In your opinion, what makes a book a classic?
If you finish it and think, Yes. That was perfect. I will read this again. And when you do read it again, you aren’t thinking, “WHAT? WHY did I like this?!”
How do you find time—do you find time—to keep reading? Do you have any recent favorites?
I read all day and into the night. I have a book in my hand when I brush my teeth and while I cook dinner. I read during commercials when I watch tv. Two of my new faves are BLACKBRINGER by Laini Taylor and INTO THE WILD by Sarah Beth Durst.
Have you always loved fairy tales? Do you have any favorites that you’d love to retell in your own special way?
Fairy tales were the first fantasy stories, and I think they’re amazing. “East o’ the Sun” was the biggie I always wanted to do. Anything else is just a happy accident, like thinking of a little “hook” for “Twelve Dancing Princesses.” (Coming next January.)
Do the comparisons of your works to greats such as Shannon Hale, Donna Jo Napoli, Robin McKinley, Jane Yolen, etc. inspire you or intimidate you?
They make me dance around and say, “Yeah, baby!”
If you had twenty-four hours, a time machine, and a limitless supply of money, what would you want to do?
I have no idea. Maybe give gold coins to the street people of Victorian London? Hmmm…..

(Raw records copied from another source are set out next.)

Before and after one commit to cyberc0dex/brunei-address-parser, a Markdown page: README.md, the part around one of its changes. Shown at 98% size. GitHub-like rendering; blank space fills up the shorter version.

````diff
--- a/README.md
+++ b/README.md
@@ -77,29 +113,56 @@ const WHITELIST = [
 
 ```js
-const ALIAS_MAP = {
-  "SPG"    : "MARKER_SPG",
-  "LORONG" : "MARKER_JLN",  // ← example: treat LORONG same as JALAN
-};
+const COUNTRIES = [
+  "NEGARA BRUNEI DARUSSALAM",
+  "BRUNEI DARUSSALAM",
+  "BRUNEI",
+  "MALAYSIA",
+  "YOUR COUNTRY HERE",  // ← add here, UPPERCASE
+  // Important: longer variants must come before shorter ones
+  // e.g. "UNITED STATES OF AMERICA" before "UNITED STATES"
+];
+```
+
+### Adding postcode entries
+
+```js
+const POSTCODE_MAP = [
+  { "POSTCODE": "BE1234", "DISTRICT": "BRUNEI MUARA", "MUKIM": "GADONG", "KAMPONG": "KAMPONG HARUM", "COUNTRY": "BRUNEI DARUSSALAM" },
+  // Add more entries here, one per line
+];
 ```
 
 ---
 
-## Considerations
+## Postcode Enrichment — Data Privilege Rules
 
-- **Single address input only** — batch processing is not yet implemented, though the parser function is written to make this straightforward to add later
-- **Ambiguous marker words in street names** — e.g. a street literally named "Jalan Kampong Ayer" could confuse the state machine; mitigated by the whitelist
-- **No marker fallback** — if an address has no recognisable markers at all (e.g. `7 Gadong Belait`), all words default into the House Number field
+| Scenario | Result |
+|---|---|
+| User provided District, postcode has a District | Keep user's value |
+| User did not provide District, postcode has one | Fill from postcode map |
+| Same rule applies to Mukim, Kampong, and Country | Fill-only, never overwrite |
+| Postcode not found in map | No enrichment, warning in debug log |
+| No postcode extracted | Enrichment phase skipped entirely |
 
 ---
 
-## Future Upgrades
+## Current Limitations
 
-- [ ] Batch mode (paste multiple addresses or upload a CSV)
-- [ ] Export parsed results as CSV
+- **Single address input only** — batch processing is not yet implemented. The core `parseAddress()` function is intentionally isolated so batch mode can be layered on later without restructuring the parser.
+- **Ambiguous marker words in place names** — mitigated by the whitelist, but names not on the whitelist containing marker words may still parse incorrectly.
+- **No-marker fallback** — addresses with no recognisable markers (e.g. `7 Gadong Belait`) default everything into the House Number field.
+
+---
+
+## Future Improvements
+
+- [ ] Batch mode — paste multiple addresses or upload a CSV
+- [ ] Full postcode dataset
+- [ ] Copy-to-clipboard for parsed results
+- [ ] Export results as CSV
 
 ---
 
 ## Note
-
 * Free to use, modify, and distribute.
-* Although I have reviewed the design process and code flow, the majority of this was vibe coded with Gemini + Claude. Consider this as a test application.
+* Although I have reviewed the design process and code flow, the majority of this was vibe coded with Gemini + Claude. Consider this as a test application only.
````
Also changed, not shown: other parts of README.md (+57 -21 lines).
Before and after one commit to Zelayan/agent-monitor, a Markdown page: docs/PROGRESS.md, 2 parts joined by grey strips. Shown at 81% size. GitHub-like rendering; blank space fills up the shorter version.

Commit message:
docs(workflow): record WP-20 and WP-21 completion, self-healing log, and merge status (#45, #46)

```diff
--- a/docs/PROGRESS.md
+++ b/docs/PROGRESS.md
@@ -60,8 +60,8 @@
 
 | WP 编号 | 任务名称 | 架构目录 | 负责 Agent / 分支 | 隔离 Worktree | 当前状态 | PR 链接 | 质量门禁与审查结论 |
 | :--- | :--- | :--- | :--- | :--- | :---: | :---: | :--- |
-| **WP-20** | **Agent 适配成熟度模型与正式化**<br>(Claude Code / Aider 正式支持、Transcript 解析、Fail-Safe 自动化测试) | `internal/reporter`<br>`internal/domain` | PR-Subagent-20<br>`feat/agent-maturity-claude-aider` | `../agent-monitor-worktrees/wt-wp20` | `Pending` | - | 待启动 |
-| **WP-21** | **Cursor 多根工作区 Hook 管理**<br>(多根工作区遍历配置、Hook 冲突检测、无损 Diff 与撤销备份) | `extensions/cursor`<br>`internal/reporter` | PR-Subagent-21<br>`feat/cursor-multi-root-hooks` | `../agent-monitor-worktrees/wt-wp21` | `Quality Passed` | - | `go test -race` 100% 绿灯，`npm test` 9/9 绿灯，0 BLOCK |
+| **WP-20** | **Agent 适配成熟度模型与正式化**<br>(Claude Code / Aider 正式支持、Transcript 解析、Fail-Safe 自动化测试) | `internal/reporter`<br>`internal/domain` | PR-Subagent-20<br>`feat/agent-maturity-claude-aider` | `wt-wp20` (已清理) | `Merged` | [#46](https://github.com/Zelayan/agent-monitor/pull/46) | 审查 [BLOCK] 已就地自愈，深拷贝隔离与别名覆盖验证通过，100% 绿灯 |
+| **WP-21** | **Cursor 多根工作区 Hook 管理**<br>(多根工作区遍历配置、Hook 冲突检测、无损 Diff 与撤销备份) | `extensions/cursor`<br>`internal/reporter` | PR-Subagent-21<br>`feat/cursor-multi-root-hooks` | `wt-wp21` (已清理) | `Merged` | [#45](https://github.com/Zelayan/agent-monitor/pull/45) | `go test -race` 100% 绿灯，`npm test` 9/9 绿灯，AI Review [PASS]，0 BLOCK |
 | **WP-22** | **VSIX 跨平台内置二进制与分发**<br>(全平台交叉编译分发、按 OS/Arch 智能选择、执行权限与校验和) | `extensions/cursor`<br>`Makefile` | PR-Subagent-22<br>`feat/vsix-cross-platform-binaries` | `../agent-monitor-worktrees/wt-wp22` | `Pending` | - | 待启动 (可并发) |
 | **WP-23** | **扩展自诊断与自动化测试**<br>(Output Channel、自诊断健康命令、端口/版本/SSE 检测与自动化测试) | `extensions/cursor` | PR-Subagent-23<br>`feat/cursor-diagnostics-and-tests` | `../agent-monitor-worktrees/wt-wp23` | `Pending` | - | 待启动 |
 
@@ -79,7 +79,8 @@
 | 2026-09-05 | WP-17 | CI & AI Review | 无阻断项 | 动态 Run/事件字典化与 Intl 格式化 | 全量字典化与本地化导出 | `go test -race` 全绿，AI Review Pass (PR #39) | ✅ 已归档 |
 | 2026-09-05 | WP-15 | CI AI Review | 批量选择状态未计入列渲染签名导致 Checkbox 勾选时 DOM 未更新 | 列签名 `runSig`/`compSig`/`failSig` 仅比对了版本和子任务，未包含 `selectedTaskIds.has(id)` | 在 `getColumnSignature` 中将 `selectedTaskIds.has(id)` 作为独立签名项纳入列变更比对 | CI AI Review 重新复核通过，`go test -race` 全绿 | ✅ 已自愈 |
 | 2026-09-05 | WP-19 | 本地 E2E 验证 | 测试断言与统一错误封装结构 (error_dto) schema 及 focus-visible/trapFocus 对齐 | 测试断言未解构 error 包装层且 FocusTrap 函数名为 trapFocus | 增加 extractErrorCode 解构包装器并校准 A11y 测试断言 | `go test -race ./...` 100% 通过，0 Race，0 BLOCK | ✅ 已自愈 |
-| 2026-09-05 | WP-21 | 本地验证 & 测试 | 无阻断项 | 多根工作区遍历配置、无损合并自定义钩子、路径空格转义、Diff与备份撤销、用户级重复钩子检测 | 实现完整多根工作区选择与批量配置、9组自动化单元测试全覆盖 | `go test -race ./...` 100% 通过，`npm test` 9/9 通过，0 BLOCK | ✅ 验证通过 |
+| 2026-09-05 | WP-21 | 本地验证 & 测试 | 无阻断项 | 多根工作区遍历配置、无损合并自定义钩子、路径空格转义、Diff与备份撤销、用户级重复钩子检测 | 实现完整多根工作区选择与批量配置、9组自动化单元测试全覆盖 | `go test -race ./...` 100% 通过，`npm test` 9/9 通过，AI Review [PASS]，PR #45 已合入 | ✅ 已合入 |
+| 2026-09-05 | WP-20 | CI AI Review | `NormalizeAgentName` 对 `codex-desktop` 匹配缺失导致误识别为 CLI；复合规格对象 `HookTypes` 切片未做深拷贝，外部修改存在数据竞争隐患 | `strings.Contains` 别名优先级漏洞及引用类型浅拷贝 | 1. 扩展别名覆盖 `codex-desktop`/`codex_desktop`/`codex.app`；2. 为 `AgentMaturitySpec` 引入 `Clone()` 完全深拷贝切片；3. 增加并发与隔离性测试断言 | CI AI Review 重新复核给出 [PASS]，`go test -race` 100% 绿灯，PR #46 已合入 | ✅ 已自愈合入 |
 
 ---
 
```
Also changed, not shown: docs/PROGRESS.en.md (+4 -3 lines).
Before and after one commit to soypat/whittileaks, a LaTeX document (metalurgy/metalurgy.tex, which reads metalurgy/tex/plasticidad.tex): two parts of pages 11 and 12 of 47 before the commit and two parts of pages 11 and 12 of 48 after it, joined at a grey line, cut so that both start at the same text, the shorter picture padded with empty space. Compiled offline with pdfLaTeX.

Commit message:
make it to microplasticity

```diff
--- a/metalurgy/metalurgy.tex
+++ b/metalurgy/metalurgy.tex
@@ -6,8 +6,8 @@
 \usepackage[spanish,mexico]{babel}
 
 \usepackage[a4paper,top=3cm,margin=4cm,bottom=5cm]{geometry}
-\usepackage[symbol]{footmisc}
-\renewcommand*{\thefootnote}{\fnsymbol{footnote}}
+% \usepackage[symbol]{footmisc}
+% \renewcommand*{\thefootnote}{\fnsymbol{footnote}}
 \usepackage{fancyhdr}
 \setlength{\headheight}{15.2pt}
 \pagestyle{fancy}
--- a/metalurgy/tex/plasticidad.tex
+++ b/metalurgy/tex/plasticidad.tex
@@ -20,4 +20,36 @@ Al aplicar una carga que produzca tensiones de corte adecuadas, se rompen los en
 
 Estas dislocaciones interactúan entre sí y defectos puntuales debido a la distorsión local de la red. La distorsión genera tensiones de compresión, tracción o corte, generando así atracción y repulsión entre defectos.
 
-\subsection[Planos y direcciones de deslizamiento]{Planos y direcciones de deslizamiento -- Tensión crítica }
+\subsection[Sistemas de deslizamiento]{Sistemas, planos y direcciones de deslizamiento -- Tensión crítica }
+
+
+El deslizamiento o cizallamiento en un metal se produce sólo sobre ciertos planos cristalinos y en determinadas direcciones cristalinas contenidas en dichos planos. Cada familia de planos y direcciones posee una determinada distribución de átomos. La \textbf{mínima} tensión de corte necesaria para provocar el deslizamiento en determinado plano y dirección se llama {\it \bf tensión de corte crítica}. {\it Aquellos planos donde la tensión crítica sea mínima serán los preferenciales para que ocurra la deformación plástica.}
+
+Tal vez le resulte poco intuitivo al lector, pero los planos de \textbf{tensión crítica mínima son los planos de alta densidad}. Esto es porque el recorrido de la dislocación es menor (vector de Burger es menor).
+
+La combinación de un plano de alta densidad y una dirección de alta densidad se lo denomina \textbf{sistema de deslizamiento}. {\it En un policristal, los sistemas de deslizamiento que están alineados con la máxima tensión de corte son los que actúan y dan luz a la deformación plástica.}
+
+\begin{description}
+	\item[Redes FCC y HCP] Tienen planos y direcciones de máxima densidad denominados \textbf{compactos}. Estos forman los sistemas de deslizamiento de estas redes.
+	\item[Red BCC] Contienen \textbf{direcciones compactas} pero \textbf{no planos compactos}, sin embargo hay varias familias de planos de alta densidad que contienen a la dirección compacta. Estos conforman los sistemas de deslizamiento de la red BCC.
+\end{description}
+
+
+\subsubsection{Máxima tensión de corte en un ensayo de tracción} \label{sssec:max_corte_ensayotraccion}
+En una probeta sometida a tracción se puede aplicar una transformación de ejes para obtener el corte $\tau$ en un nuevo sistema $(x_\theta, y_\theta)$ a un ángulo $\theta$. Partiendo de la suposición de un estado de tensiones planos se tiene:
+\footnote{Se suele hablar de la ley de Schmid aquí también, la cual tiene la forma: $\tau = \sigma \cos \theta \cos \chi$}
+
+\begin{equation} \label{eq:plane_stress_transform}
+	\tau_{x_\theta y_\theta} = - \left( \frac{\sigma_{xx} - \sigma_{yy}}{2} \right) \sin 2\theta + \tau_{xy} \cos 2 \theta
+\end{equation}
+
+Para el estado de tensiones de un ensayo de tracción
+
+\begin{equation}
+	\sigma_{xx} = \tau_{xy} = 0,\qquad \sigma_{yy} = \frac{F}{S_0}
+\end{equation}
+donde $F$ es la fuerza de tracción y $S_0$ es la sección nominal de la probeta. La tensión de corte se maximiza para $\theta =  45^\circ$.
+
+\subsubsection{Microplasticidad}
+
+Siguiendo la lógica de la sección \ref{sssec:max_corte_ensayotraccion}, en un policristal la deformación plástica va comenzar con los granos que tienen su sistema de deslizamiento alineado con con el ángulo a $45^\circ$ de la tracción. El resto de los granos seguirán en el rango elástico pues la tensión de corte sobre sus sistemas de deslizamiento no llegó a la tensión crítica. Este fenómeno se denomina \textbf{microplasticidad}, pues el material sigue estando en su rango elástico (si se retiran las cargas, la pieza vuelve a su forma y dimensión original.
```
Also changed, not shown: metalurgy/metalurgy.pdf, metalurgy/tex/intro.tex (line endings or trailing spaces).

I want to thank Jessica Day George for being her brilliant self! And for taking the time to answer my questions!!! Be sure to visit her on the web:
© Becky Laney of Becky's Book Reviews